═════ GIVEN RECORDS ═════
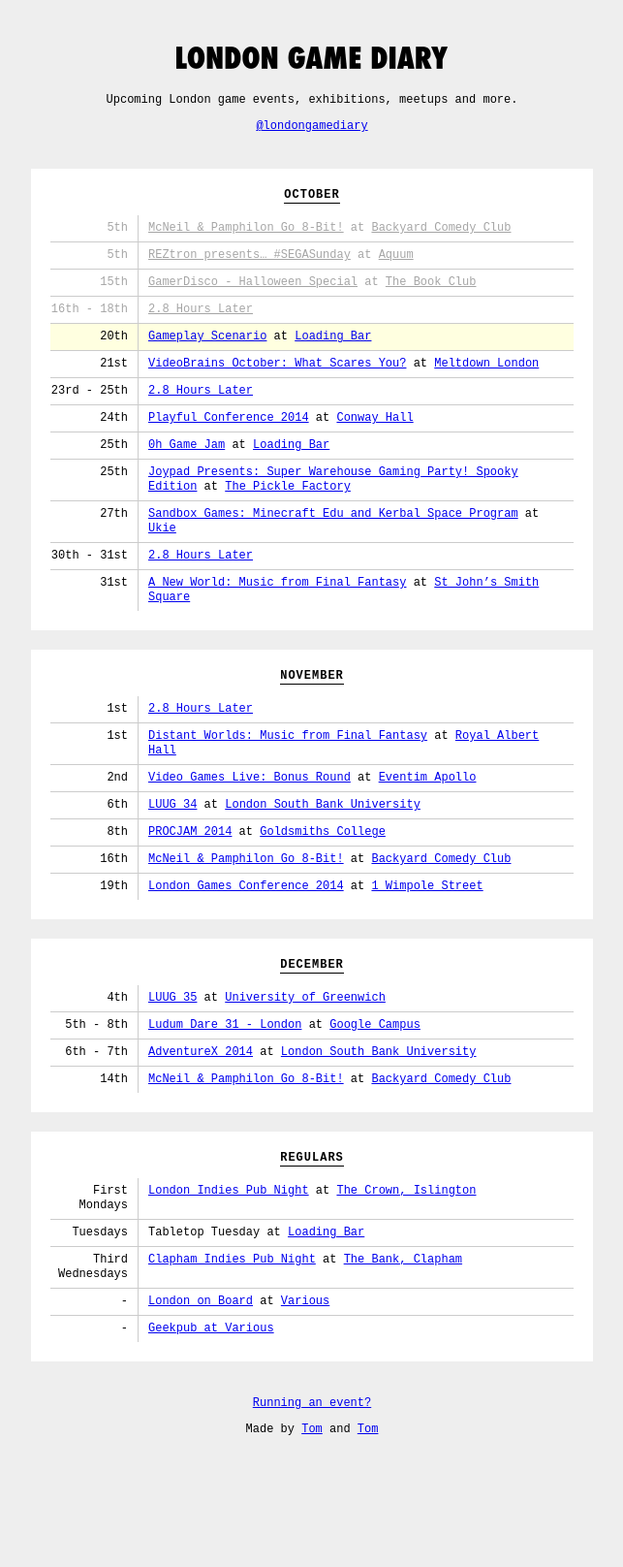
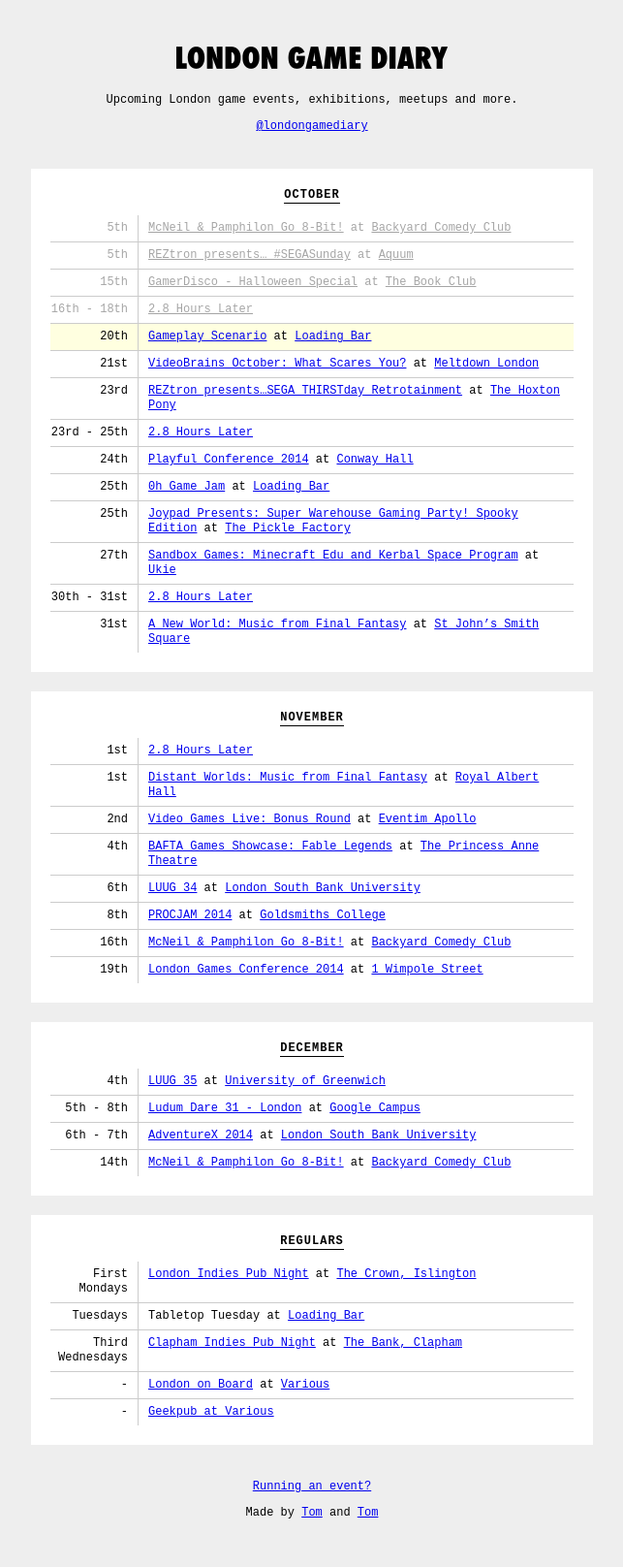
Before and after one commit to thomasmarshall/londongamediary.com, a Jekyll site: the page built from index.html, in a window 1280 px wide. Shown: the whole page at 97% size, without its empty margins (318-961 px from the left). Built offline with Jekyll 4.4.1, drawn with Linux system fonts in a browser that asks for light colours; nearby versions of some CDN libraries; before the commit the page ends 1530 px from its top, so only the background shows below that.

Commit message:
Update events.yml

```diff
--- a/_data/events.yml
+++ b/_data/events.yml
@@ -29,6 +29,11 @@
   link: "http://www.eventbrite.co.uk/e/videobrains-october-what-scares-you-tickets-13036318981"
   location: "[Meltdown London](https://www.facebook.com/MeltdownLondon)"
   date: 2014-10-21
+
+- title: "REZtron presents...SEGA THIRSTday Retrotainment"
+  link: "https://www.eventbrite.co.uk/e/sega-thirstday-retrotainment-registration-13686082441?ref=ecal"
+  location: "[The Hoxton Pony](http://www.thehoxtonpony.com/)"
+  date: 2014-10-23
 
 - title: "2.8 Hours Later"
   link: "http://2.8hourslater.com/"
@@ -81,6 +86,11 @@
   link: "http://www.eventimapollo.com/events/detail/video-games-live"
   location: "[Eventim Apollo](http://www.eventimapollo.com/)"
   date: 2014-11-02
+
+- title: "BAFTA Games Showcase: Fable Legends"
+  link: "https://bafta.ticketsolve.com/shows/873522944"
+  location: "[The Princess Anne Theatre](http://www.bafta.org/venue-hire/rooms/the-princess-anne-theatre,1965,BA.html)"
+  date: 2014-11-04
 
 - title: "LUUG 34"
   link: "http://www.meetup.com/London-Unity-Usergroup/events/210680002/"
```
═════
— WHAT YOU SHOULD DO —
Every line of the listing that includes the word "https" forms the answer.

— ANSWER SPACE —
   location: "[Meltdown London](https://www.facebook.com/MeltdownLondon)"
+  link: "https://www.eventbrite.co.uk/e/sega-thirstday-retrotainment-registration-13686082441?ref=ecal"
+  link: "https://bafta.ticketsolve.com/shows/873522944"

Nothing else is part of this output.